UNIVERSAL IDENTIFIER: http://hdl.handle.net/11093/1728
EDITED VERSION: https://www.mdpi.com/2072-4292/12/14/2276
UNESCO SUBJECT: 2505.04 Utilización del Terreno ; 5401.03 Utilización de la Tierra ; 3106 Ciencia Forestal
DOCUMENT TYPE: article

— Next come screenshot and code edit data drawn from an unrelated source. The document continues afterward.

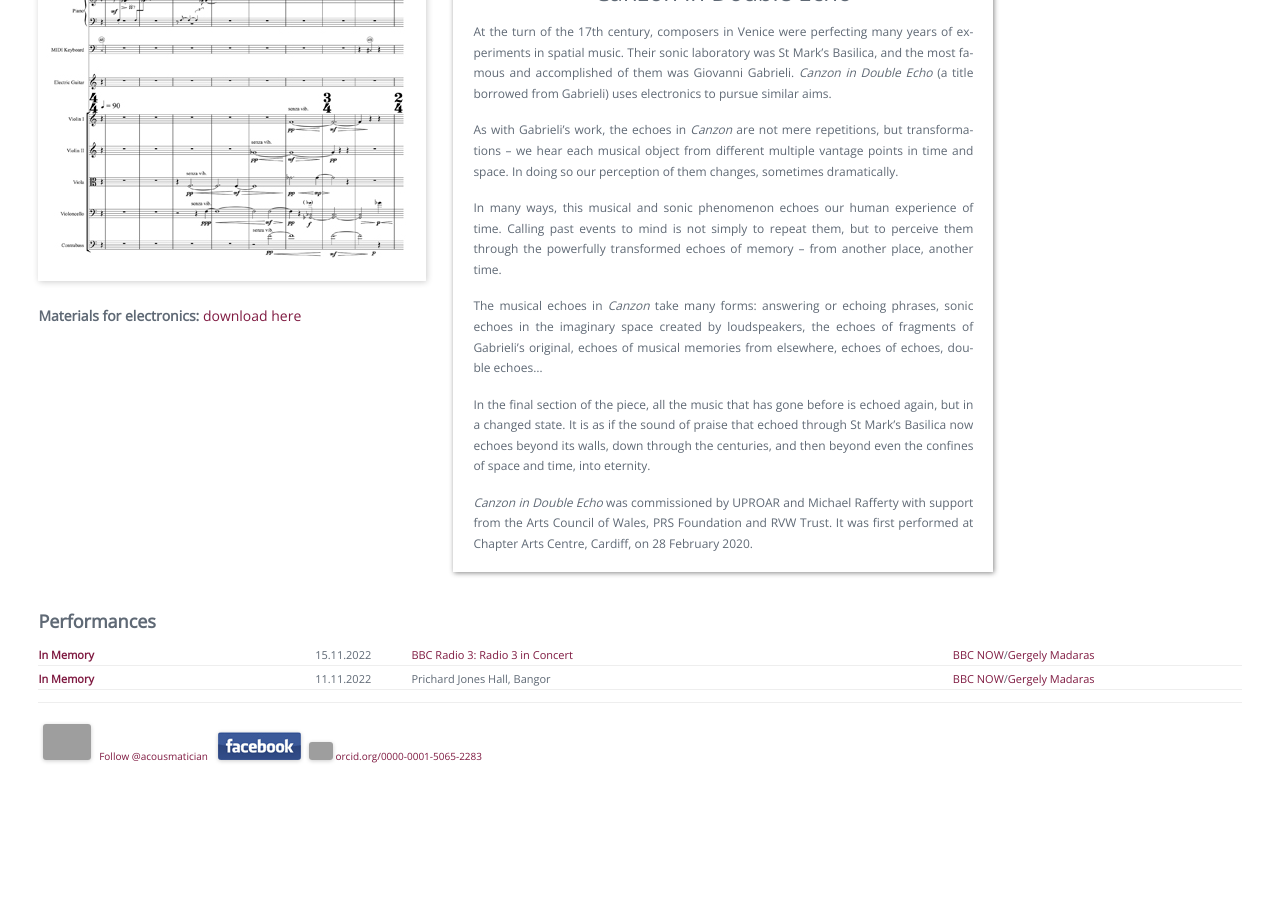
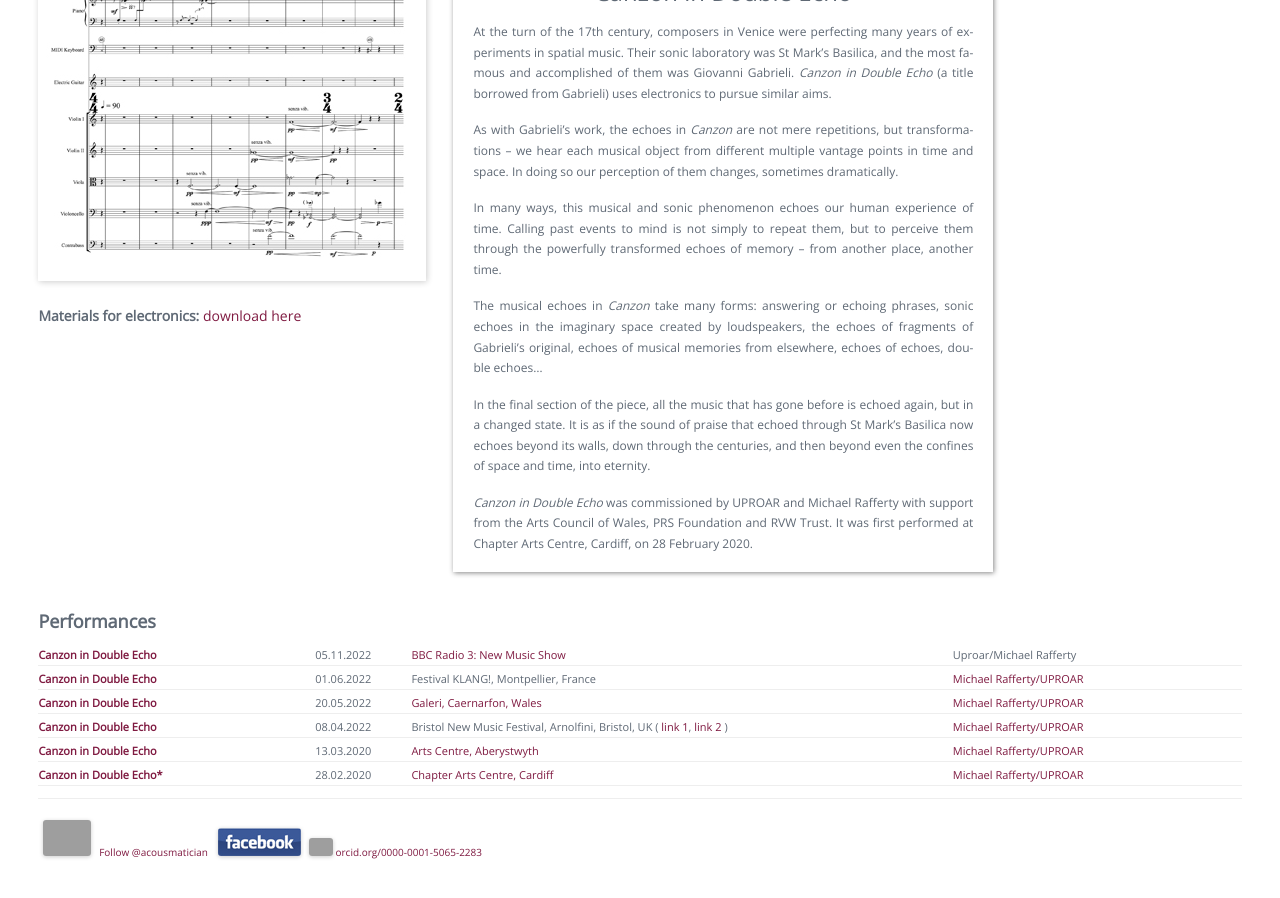
Before and after one commit to acousmatician/acousmatician.github.io, a Jekyll site: the page built from works/canzon.html, in a window 1280 px wide and 900 px high, scrolled down 795 px. Built offline with Jekyll 4.4.1, drawn with Linux system fonts in a browser that asks for light colours; nearby versions of some CDN libraries; library files that are not in the unit come from our copies; before the commit the page ends 1599 px from its top, so only the background shows below that; grey boxes are pictures that could not be loaded.

Commit message:
Update canzon.html

```diff
--- a/works/canzon.html
+++ b/works/canzon.html
@@ -1,6 +1,7 @@
 ---
 layout: default
 title: Andrew Lewis | Canzon in Double Echo
+piece_id: canzon
 ---
       <h3>Canzon in Double Echo</h3>
       <h4>for ensemble and electronics</h4>
@@ -62,8 +63,8 @@ title: Andrew Lewis | Canzon in Double Echo
         </div>
         <br>
       </div>
-            <!--- Start of PERFORMANCES --->
+   <!--- Start of PERFORMANCES --->
       <div class="full_column">
         <h4>Performances</h4>
-        {% include performances/in_memory_perf.html %}
+        {% include performance_list.html %}
          </div><!--- End of PERFORMANCES --->
```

Highly fragmented land property hinders the planning and management of single species tree plantations. In such situations, acquiring information about the available resources is challenging. This study aims to propose a method to locate and characterize tree plantations in these cases. Galicia (Northwest of Spain) is an area where property is extremely divided into small parcels. European chestnut (Castanea sativa) plantations are an important source of income there; however, it is often difficult to obtain information about them due to their small size and scattered distribution. Therefore, we selected a Galician region with a high presence of chestnut plantations as a case study area in order to locate and characterize small plantations using open-access data. First, we detected the location of chestnut plantations applying a supervised classification for a combination of: Sentinel-2 images and the open-access low-density Light Detection and Ranging (LiDAR) point clouds, obtained from the untapped open-access LiDAR Spanish national database. Three classification algorithms were used: Random Forest (RF), Support Vector Machine (SVM), and XGBoost. We later characterized the plots at the tree-level using the LiDAR point-cloud. We detected individual trees and obtained their height applying a local maxima algorithm to a point-cloud-derived Canopy Height Model (CHM). We also calculated the crown surface of each tree by applying a method based on two-dimensional (2D) tree shape reconstruction and canopy segmentation to a projection of the LiDAR point cloud. Chestnut plantations were detected with an overall accuracy of 81.5%. Individual trees were identified with a detection rate of 96%. The coefficient of determination R2 value for tree height estimation was 0.83, while for the crown surface calculation it was 0.74. The accuracy achieved with these open-access databases makes the proposed procedure suitable for acquiring knowledge about the location and state of chestnut plantations as well as for monitoring their evolution.
Files in this item